Available at: License : Attribution-NonCommercial 4.0 International (CC BY-NC 4.0)  *191
9. The Climate Change Performance Index (CCPI) 2022 / Overall Results / Jan Burck, Thea Uhlich, Christoph Bals, Niklas Höhne, Leonardo Nascimento /
Germanwatch, NewClimate Institute & Climate Action Network *60

  * Total number of countries participating in ranking
 
 Figure 9. Environmental Indices of Pakistan 

Pakistan belongs to the group of countries with the largest amount of carbon dioxide and methane emissions. These facts, as well as the country's small forest area, are responsible for its low ranking in the Environmental Performance Index (EPI). Pakistan is not included in the Climate Change Performance Index 2022. Compared to other countries, annual freshwater withdrawals in Pakistan are quite high. In general, the environmental situation in the country requires significant improvement.

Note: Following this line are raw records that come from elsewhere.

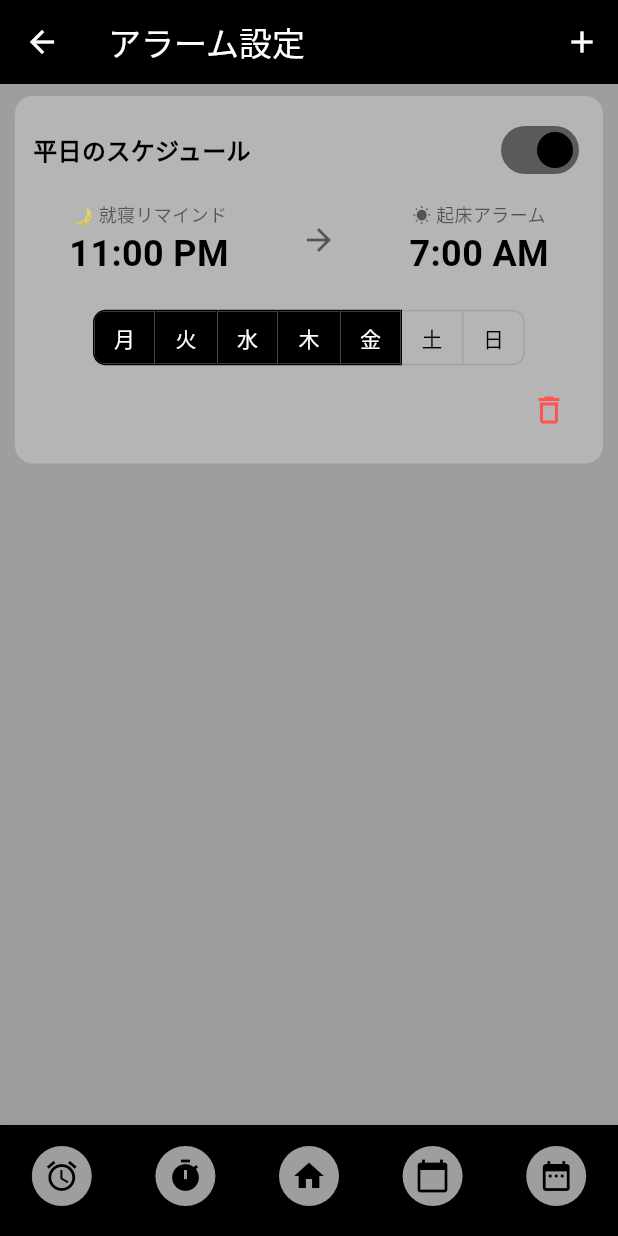
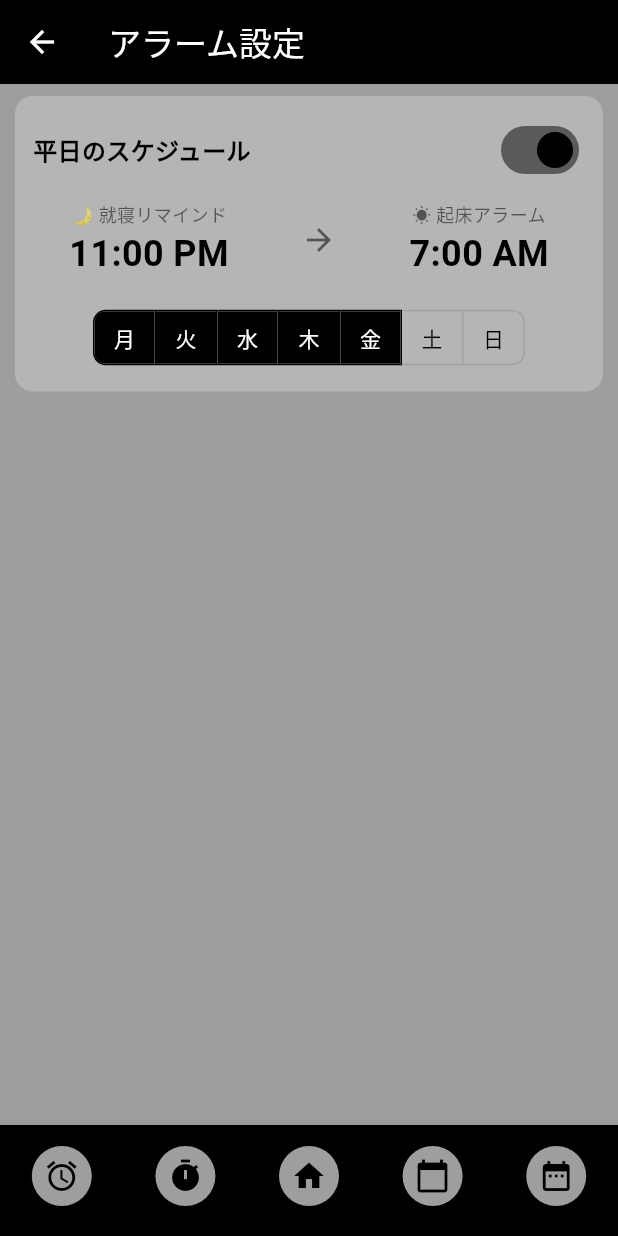
Before and after one commit to sh1y0n/flutter_23410046, a Flutter app: the SleepTimerPage screen opened directly, item 3 of the bottom bar chosen, after a tap on "アラームの設定・変更はこちら", on a phone screen of 412 x 824 dp. Run offline on Flutter 3.47's test engine with Material 3 defaults, Android fonts, the phone set to English and light mode, and no system bars; our stand-ins replace shared_preferences, table_calendar; accounts and stored records are empty.

Commit message:
きろくできるように

```diff
--- a/application/flutter_application_1/lib/AlarmPage.dart
+++ b/application/flutter_application_1/lib/AlarmPage.dart
@@ -1,7 +1,6 @@
 import 'dart:async';
-import 'dart:convert'; // JSON変換用
 import 'package:flutter/material.dart';
-import 'package:shared_preferences/shared_preferences.dart'; // 保存用
+import 'package:shared_preferences/shared_preferences.dart';
 import 'SleepTimerPage.dart';
 import 'SleepCalendar.dart';
 import 'SleepDate.dart';
@@ -23,7 +22,6 @@ class MyApp extends StatelessWidget {
   }
 }
 
-// アラーム設定クラス
 class AlarmSettings {
   String id;
   String title;
@@ -41,30 +39,6 @@ class AlarmSettings {
     required this.selectedDays,
     this.isActive = true,
   });
-
-  // Map（JSON形式）に変換
-  Map<String, dynamic> toJson() => {
-    'id': id,
-    'title': title,
-    'wakeUpHour': wakeUpTime.hour,
-    'wakeUpMinute': wakeUpTime.minute,
-    'sleepHour': sleepTime.hour,
-    'sleepMinute': sleepTime.minute,
-    'selectedDays': selectedDays,
-    'isActive': isActive,
-  };
-
-  // Map（JSON形式）から復元
-  factory AlarmSettings.fromJson(Map<String, dynamic> json) {
-    return AlarmSettings(
-      id: json['id'],
-      title: json['title'],
-      wakeUpTime: TimeOfDay(hour: json['wakeUpHour'], minute: json['wakeUpMinute']),
-      sleepTime: TimeOfDay(hour: json['sleepHour'], minute: json['sleepMinute']),
-      selectedDays: List<bool>.from(json['selectedDays']),
-      isActive: json['isActive'],
-    );
-  }
 }
 
 class AlarmPage extends StatefulWidget {
@@ -80,14 +54,12 @@ class _AlarmPageState extends State<AlarmPage> {
   int _selectedIndex = 0;
   Timer? _currentTimeTimer;
   List<AlarmSettings> _alarmList = [];
-
-  // ★1: 曜日選択ボタン用のリストをしっかり定義
   final List<String> _weekDays = ['月', '火', '水', '木', '金', '土', '日'];
 
   @override
   void initState() {
     super.initState();
-    _loadAlarmData(); // 起動時にデータを読み込む
+    _loadInitialTimes();
     _startClockListener();
   }
 
@@ -97,45 +69,42 @@ class _AlarmPageState extends State<AlarmPage> {
     super.dispose();
   }
 
-  // 端末（SharedPreferences）からアラームデータを読み込む
-  Future<void> _loadAlarmData() async {
+  // 保存されている時間を読み込んで画面にセットする
+  Future<void> _loadInitialTimes() async {
     final prefs = await SharedPreferences.getInstance();
-    final String? alarmDataString = prefs.getString('saved_alarm_list');
+    final String savedSleep = prefs.getString('saved_sleepTime') ?? "23:00";
+    final String savedWake = prefs.getString('saved_wakeUpTime') ?? "07:00";
 
-    if (alarmDataString != null) {
-      try {
-        final List<dynamic> decodedList = jsonDecode(alarmDataString);
-        setState(() {
-          _alarmList = decodedList.map((item) => AlarmSettings.fromJson(item)).toList();
-        });
-      } catch (e) {
-        print('アラームデータのパースエラー: $e');
-      }
-    } else {
-      // 保存データが何も無い時の初期値
+    // "23:00" などの文字列を TimeOfDay に分解
+    final sleepParts = savedSleep.split(':');
+    final wakeParts = savedWake.split(':');
+
     setState(() {
       _alarmList = [
         AlarmSettings(
           id: '1',
           title: '平日のスケジュール',
-            wakeUpTime: const TimeOfDay(hour: 7, minute: 0),
-            sleepTime: const TimeOfDay(hour: 23, minute: 0),
+          sleepTime: TimeOfDay(hour: int.parse(sleepParts[0]), minute: int.parse(sleepParts[1])),
+          wakeUpTime: TimeOfDay(hour: int.parse(wakeParts[0]), minute: int.parse(wakeParts[1])),
           selectedDays: [true, true, true, true, true, false, false],
         ),
       ];
     });
   }
-  }
 
-  // 現在のアラーム一覧を保存する
-  Future<void> _saveAlarmData() async {
+  // 睡眠時間とアラーム時間をシンプルに保存する関数
+  Future<void> _saveSimpleTimes(TimeOfDay sleep, TimeOfDay wake) async {
     final prefs = await SharedPreferences.getInstance();
-    final List<Map<String, dynamic>> jsonList = _alarmList.map((alarm) => alarm.toJson()).toList();
-    await prefs.setString('saved_alarm_list', jsonEncode(jsonList));
+    String sleepStr = "${sleep.hour.toString().padLeft(2, '0')}:${sleep.minute.toString().padLeft(2, '0')}";
+    String wakeStr = "${wake.hour.toString().padLeft(2, '0')}:${wake.minute.toString().padLeft(2, '0')}";
+
+    await prefs.setString('saved_sleepTime', sleepStr);
+    await prefs.setString('saved_wakeUpTime', wakeStr);
   }
 
   void _startClockListener() {
     _currentTimeTimer = Timer.periodic(const Duration(seconds: 1), (timer) {
+      if (_alarmList.isEmpty) return;
       final now = DateTime.now();
       final currentWeekday = now.weekday;
       final currentHour = now.hour;
@@ -153,11 +122,11 @@ class _AlarmPageState extends State<AlarmPage> {
         if (alarm.isActive && isDayOn && !alarm.hasFiredToday) {
           if (alarm.wakeUpTime.hour == currentHour && alarm.wakeUpTime.minute == currentMinute) {
             alarm.hasFiredToday = true;
-            _triggerAlarmDialog('☀️ 起床時間です！', '${alarm.title}の起床時刻になりました！朝ですよ！', true);
+            _triggerAlarmDialog('☀️ 起床時間です！', '${alarm.title}の起床時刻になりました！', true);
           }
           if (alarm.sleepTime.hour == currentHour && alarm.sleepTime.minute == currentMinute) {
             alarm.hasFiredToday = true;
-            _triggerAlarmDialog('🌙 就寝時間です！', '${alarm.title}の就寝時刻になりました！そろそろおやすみの準備をしましょう。', false);
+            _triggerAlarmDialog('🌙 就寝時間です！', '${alarm.title}の就寝時刻になりました！', false);
           }
         }
       }
@@ -165,55 +134,23 @@ class _AlarmPageState extends State<AlarmPage> {
   }
 
   void _triggerAlarmDialog(String title, String message, bool isWakeUp) {
-    final backgroundColor = isWakeUp ? Colors.red[900] : Colors.grey[850];
-    final iconData = isWakeUp ? Icons.alarm_on : Icons.bedtime_rounded;
-    final iconColor = isWakeUp ? Colors.white : Colors.amberAccent;
-
     showDialog(
       context: context,
       barrierDismissible: false,
       builder: (BuildContext context) {
         return AlertDialog(
-          backgroundColor: backgroundColor,
-          shape: RoundedRectangleBorder(borderRadius: BorderRadius.circular(16)),
-          title: Row(
-            children: [
-              Icon(iconData, color: iconColor, size: 30),
-              const SizedBox(width: 10),
-              Text(title, style: const TextStyle(color: Colors.white, fontWeight: FontWeight.bold, fontSize: 18)),
-            ],
-          ),
-          content: Text(message, style: const TextStyle(color: Colors.white70, fontSize: 14)),
+          backgroundColor: isWakeUp ? Colors.red[900] : Colors.grey[850],
+          title: Text(title, style: const TextStyle(color: Colors.white, fontWeight: FontWeight.bold)),
+          content: Text(message, style: const TextStyle(color: Colors.white70)),
           actions: [
             ElevatedButton(
-              style: ElevatedButton.styleFrom(
-                backgroundColor: isWakeUp ? Colors.white : Colors.black,
-                foregroundColor: isWakeUp ? Colors.black : Colors.white,
-                shape: RoundedRectangleBorder(borderRadius: BorderRadius.circular(8)),
-              ),
               onPressed: () => Navigator.of(context).pop(),
-              child: const Text('閉じる', style: TextStyle(fontWeight: FontWeight.bold)),
+              child: const Text('閉じる'),
             ),
           ],
         );
       },
     );
-  }
-
-  void _addNewAlarm() {
-    setState(() {
-      final newId = DateTime.now().millisecondsSinceEpoch.toString();
-      _alarmList.add(
-        AlarmSettings(
-          id: newId,
-          title: '新規アラーム ${_alarmList.length + 1}',
-          wakeUpTime: const TimeOfDay(hour: 6, minute: 30),
-          sleepTime: const TimeOfDay(hour: 22, minute: 30),
-          selectedDays: [false, false, false, false, false, false, false],
-        ),
-      );
-    });
-    _saveAlarmData();
   }
 
   Future<TimeOfDay?> _selectTime(BuildContext context, TimeOfDay initialTime) async {
@@ -251,15 +188,9 @@ class _AlarmPageState extends State<AlarmPage> {
         title: const Text('アラーム設定'),
         backgroundColor: Colors.black,
         foregroundColor: Colors.white,
-        actions: [
-          IconButton(
-            icon: const Icon(Icons.add),
-            onPressed: _addNewAlarm,
-          ),
-        ],
       ),
       body: _alarmList.isEmpty
-          ? const Center(child: Text('アラームがありません。右上の＋から追加してください。', style: TextStyle(color: Colors.black)))
+          ? const Center(child: CircularProgressIndicator())
           : ListView.builder(
               itemCount: _alarmList.length,
               itemBuilder: (context, index) {
@@ -271,7 +202,6 @@ class _AlarmPageState extends State<AlarmPage> {
                   child: Padding(
                     padding: const EdgeInsets.all(12.0),
                     child: Column(
-                      // ★2: タイポ（Cross Levant）を「crossAxisAlignment」に修正
                       crossAxisAlignment: CrossAxisAlignment.start,
                       children: [
                         Row(
@@ -285,7 +215,6 @@ class _AlarmPageState extends State<AlarmPage> {
                                 setState(() {
                                   alarm.isActive = value;
                                 });
-                                _saveAlarmData();
                               },
                             ),
                           ],
@@ -301,7 +230,7 @@ class _AlarmPageState extends State<AlarmPage> {
                                   setState(() {
                                     alarm.sleepTime = selected;
                                   });
-                                  _saveAlarmData();
+                                  await _saveSimpleTimes(selected, alarm.wakeUpTime);
                                 }
                               },
                               child: Column(
@@ -319,7 +248,7 @@ class _AlarmPageState extends State<AlarmPage> {
                                   setState(() {
                                     alarm.wakeUpTime = selected;
                                   });
-                                  _saveAlarmData();
+                                  await _saveSimpleTimes(alarm.sleepTime, selected);
                                 }
                               },
                               child: Column(
@@ -339,7 +268,6 @@ class _AlarmPageState extends State<AlarmPage> {
                               setState(() {
                                 alarm.selectedDays[dayIndex] = !alarm.selectedDays[dayIndex];
                               });
-                              _saveAlarmData();
                             },
                             borderRadius: const BorderRadius.all(Radius.circular(8)),
                             selectedBorderColor: Colors.black,
@@ -351,18 +279,6 @@ class _AlarmPageState extends State<AlarmPage> {
                             children: _weekDays.map((day) => Text(day)).toList(),
                           ),
                         ),
-                        Align(
-                          alignment: Alignment.centerRight,
-                          child: IconButton(
-                            icon: const Icon(Icons.delete_outline, color: Colors.redAccent),
-                            onPressed: () {
-                              setState(() {
-                                _alarmList.removeAt(index);
-                              });
-                              _saveAlarmData();
-                            },
-                          ),
-                        )
                       ],
                     ),
                   ),
--- a/application/flutter_application_1/lib/main.dart
+++ b/application/flutter_application_1/lib/main.dart
@@ -15,7 +15,7 @@ class MyApp extends StatelessWidget {
   @override
   Widget build(BuildContext context) {
     return const MaterialApp(
-      debugShowCheckedModeBanner: false, // 右上のリボンを非表示に
+      debugShowCheckedModeBanner: false,
       home: MyHomePage(title: 'MainPage'),
     );
   }
@@ -31,14 +31,14 @@ class MyHomePage extends StatefulWidget {
 }
 
 class _MyHomePageState extends State<MyHomePage> {
-  int _selectedIndex = 2; // Homeを初期選択
+  int _selectedIndex = 2;
 
   // --- 状態管理用の変数 ---
   bool _isSleepingNow = false;
   String _latestAlarmTime = "07:00";
   String _latestSleepTime = "23:00";
-  String _activeDaysStr = "未設定";
-  bool _isAlarmActive = false;
+  String _activeDaysStr = "月・火・水・木・金";
+  bool _isAlarmActive = true;
 
   @override
   void initState() {
@@ -46,14 +46,13 @@ class _MyHomePageState extends State<MyHomePage> {
     _loadAlarmAndTimerStatus();
   }
 
+  // 起動時にSharedPreferencesのシンプルデータを直接読み込む
   Future<void> _loadAlarmAndTimerStatus() async {
     final prefs = await SharedPreferences.getInstance();
     setState(() {
       _isSleepingNow = prefs.getBool('isCounting') ?? false;
+      _latestSleepTime = prefs.getString('saved_sleepTime') ?? "23:00";
       _latestAlarmTime = prefs.getString('saved_wakeUpTime') ?? "07:00";
-      _latestSleepTime = prefs.getString('saved_sleepTime') ?? "23:00";
-      _activeDaysStr = prefs.getString('saved_activeDays') ?? "月・火・水・木・金";
-      _isAlarmActive = prefs.getBool('saved_isAlarmActive') ?? true;
     });
   }
 
@@ -210,22 +209,20 @@ class _MyHomePageState extends State<MyHomePage> {
               ),
             ),
 
-            // ★追加：アラーム設定画面への遷移用リンクボタン
             const SizedBox(height: 12),
             Align(
               alignment: Alignment.centerRight,
               child: TextButton.icon(
                 style: TextButton.styleFrom(
-                  foregroundColor: Colors.black, // 文字とアイコンの色を締まった黒に
+                  foregroundColor: Colors.black,
                   padding: const EdgeInsets.symmetric(horizontal: 8, vertical: 4),
                 ),
                 icon: const Text(
                   'アラームの設定・変更はこちら',
-                  style: TextStyle(fontSize: 13, fontWeight: FontWeight.bold, decoration: TextDecoration.underline), // アンダーラインを引いてリンク風に
+                  style: TextStyle(fontSize: 13, fontWeight: FontWeight.bold, decoration: TextDecoration.underline),
                 ),
-                label: const Icon(Icons.arrow_forward_ios, size: 12), // 小さな矢印アイコン
+                label: const Icon(Icons.arrow_forward_ios, size: 12),
                 onPressed: () {
-                  // アラーム設定画面へパッと切り替える処理
                   Navigator.pushReplacement(
                     context,
                     PageRouteBuilder(
--- a/application/flutter_application_1/pubspec.yaml
+++ b/application/flutter_application_1/pubspec.yaml
@@ -36,6 +36,7 @@ dependencies:
   cupertino_icons: ^1.0.8
   shared_preferences: ^2.5.5
   table_calendar: ^3.2.0
+  path_provider: ^2.1.0
 
 dev_dependencies:
   flutter_test:
```
Also changed, not shown: application/flutter_application_1/pubspec.lock, 3 other files. Lines whose indentation alone changed are shown as unchanged.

References

[1] List of sovereign states and dependencies by area / Wikipedia / https://en.wikipedia.org/wiki/List_of_sovereign_states_and_dependencies_by_area
[2] List of countries and dependencies by population density / Wikipedia / https://en.wikipedia.org/wiki/List_of_countries_and_dependencies_by_population_density
[3] Pakistan / The-world-factbook / Library / Central Intelligence Agency / https://www.cia.gov/
[4] GDP, PPP (constant 2011 international $) / World Bank, International Comparison Program database. License: CC BY-4.0 / Data / The World Bank / http://www.worldbank.org/
[5] GDP per capita, PPP (current international $)/ World Bank, International Comparison Program database. License: CC BY-4.0 / Data / The World Bank / http://www.worldbank.org/
[6]
International Energy Statistic / Geography / Pakistan / U.S. Energy Information Administration (February, 2023)  / http://www.eia.gov/
[7] World Shale Resource Assessments / U.S. Energy Information Administration (September 24, 2015) / https://www.eia.gov/
[8] Potential for the utilization of coal methane / aenert.com/technologies/fossil-fuel/unconventional-gas/coal-seam-methane/
[9] BP Statistical Review of World Energy 2021 - 2022 (PDF) / BP / https://www.bp.com/
[10] Solar resource data obtained from the Global Solar Atlas, owned by the World Bank Group and provided by Solargis / Global Solar Atlas / http://globalsolaratlas.info/
[11] Wind Map / Global Wind Atlas 2.0, a free, web-based application developed, owned and operated by the Technical University of Denmark (DTU) in partnership with the World Bank Group, utilizing data provided by Vortex, with funding provided by the Energy Sector Management Assistance Program (ESMAP). For additional information: https://globalwindatlas.info
[12] Agricultural land (% of land area) / Food and Agriculture Organization, electronic files and web site. License: CC BY-4.0 / Data / The World Bank / http://www.worldbank.org
[13] Forest area (% of land area) /Food and Agriculture Organization, electronic files and web site. License: CC BY-4.0 / Data / The World Bank / http://www.worldbank.org
[14] World Bank What a Waste / Data / The World Bank / http://www.worldbank.org
[15] Alternative and Renewable Energy Policy 2019 / Alternative Energy Development Board / www.aedb.org/images/Draft_ARE_Policy_2019_-_Version_2_July_21_2019.pdf
[16] Indicative Generation Capacity Expansion Plan / National Electric Power Regulatory Authority / nepra.org.pk/Admission%20Notices/2021/06%20June/IGCEP%202021.pdf

The sources of charts and curves are specified under the images.

For more information about the energy industry in Pakistan see here